What the task asks >> Reproduce all of the entries character for character, while leaving out any pictures they contain.

Data supplied >>
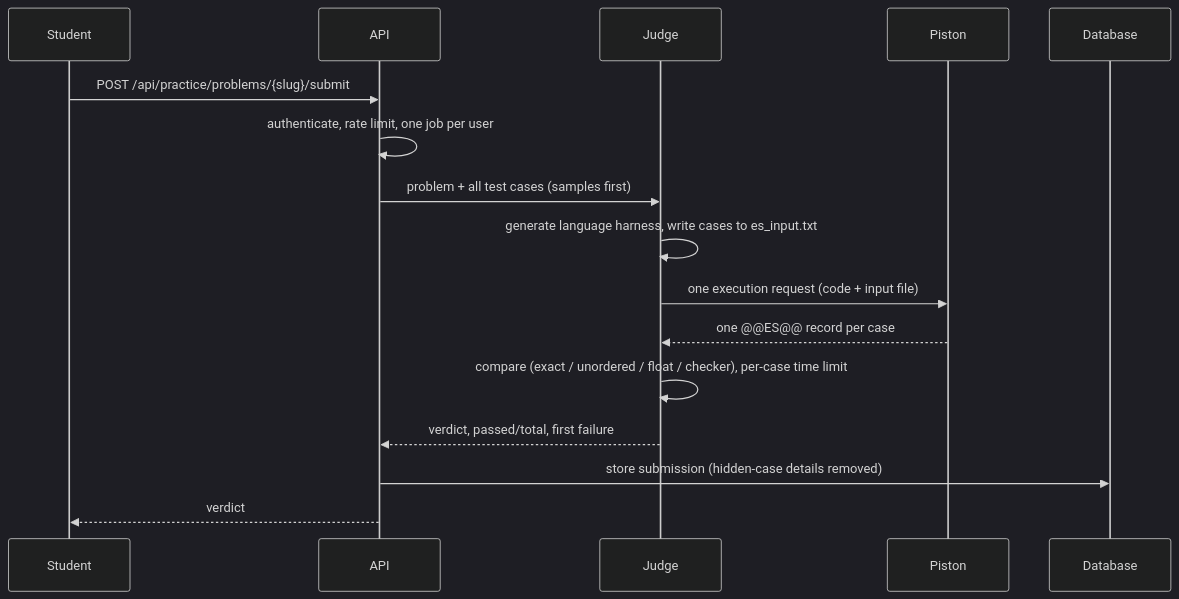
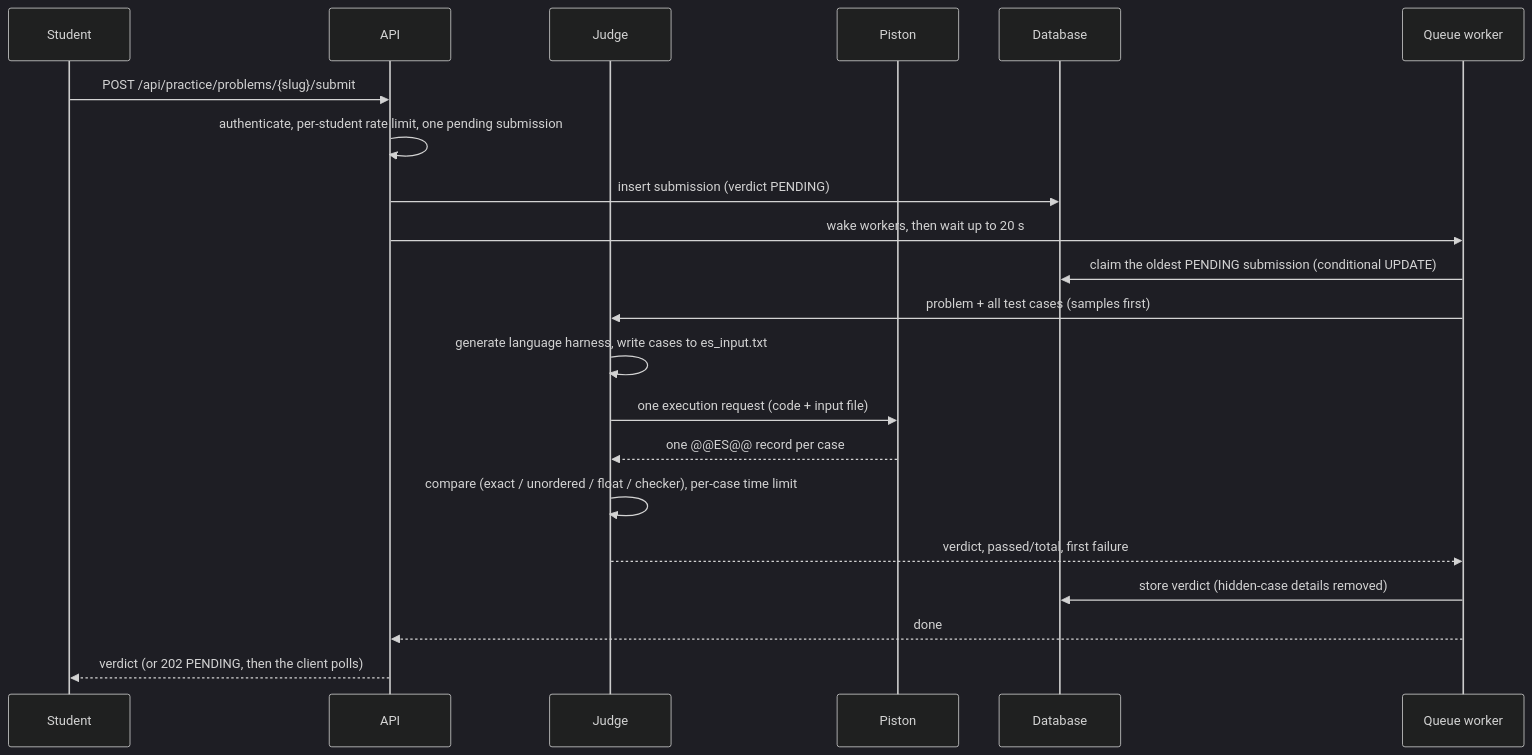
One commit to vishwa-10147/ExamSentiinel changed the third of 4 diagrams in docs/ARCHITECTURE.md. Above: the diagram before and after it, drawn with Mermaid (dark theme). The commit also changed other lines of this file and 28 other files, not shown here.

````diff
--- a/docs/ARCHITECTURE.md
+++ b/docs/ARCHITECTURE.md
@@ -95,19 +95,25 @@
 ```mermaid
 sequenceDiagram
     participant S as Student
     participant A as API
     participant J as Judge
     participant P as Piston
     participant D as Database
 
+    participant W as Queue worker
+
     S->>A: POST /api/practice/problems/{slug}/submit
-    A->>A: authenticate, rate limit, one job per user
-    A->>J: problem + all test cases (samples first)
+    A->>A: authenticate, per-student rate limit, one pending submission
+    A->>D: insert submission (verdict PENDING)
+    A->>W: wake workers, then wait up to 20 s
+    W->>D: claim the oldest PENDING submission (conditional UPDATE)
+    W->>J: problem + all test cases (samples first)
     J->>J: generate language harness, write cases to es_input.txt
     J->>P: one execution request (code + input file)
     P-->>J: one @@ES@@ record per case
     J->>J: compare (exact / unordered / float / checker), per-case time limit
-    J-->>A: verdict, passed/total, first failure
-    A->>D: store submission (hidden-case details removed)
-    A-->>S: verdict
+    J-->>W: verdict, passed/total, first failure
+    W->>D: store verdict (hidden-case details removed)
+    W-->>A: done
+    A-->>S: verdict (or 202 PENDING, then the client polls)
 ```
````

Task answer >>
One commit to vishwa-10147/ExamSentiinel changed the third of 4 diagrams in docs/ARCHITECTURE.md. Above: the diagram before and after it, drawn with Mermaid (dark theme). The commit also changed other lines of this file and 28 other files, not shown here.

````diff
--- a/docs/ARCHITECTURE.md
+++ b/docs/ARCHITECTURE.md
@@ -95,19 +95,25 @@
 ```mermaid
 sequenceDiagram
     participant S as Student
     participant A as API
     participant J as Judge
     participant P as Piston
     participant D as Database
 
+    participant W as Queue worker
+
     S->>A: POST /api/practice/problems/{slug}/submit
-    A->>A: authenticate, rate limit, one job per user
-    A->>J: problem + all test cases (samples first)
+    A->>A: authenticate, per-student rate limit, one pending submission
+    A->>D: insert submission (verdict PENDING)
+    A->>W: wake workers, then wait up to 20 s
+    W->>D: claim the oldest PENDING submission (conditional UPDATE)
+    W->>J: problem + all test cases (samples first)
     J->>J: generate language harness, write cases to es_input.txt
     J->>P: one execution request (code + input file)
     P-->>J: one @@ES@@ record per case
     J->>J: compare (exact / unordered / float / checker), per-case time limit
-    J-->>A: verdict, passed/total, first failure
-    A->>D: store submission (hidden-case details removed)
-    A-->>S: verdict
+    J-->>W: verdict, passed/total, first failure
+    W->>D: store verdict (hidden-case details removed)
+    W-->>A: done
+    A-->>S: verdict (or 202 PENDING, then the client polls)
 ```
````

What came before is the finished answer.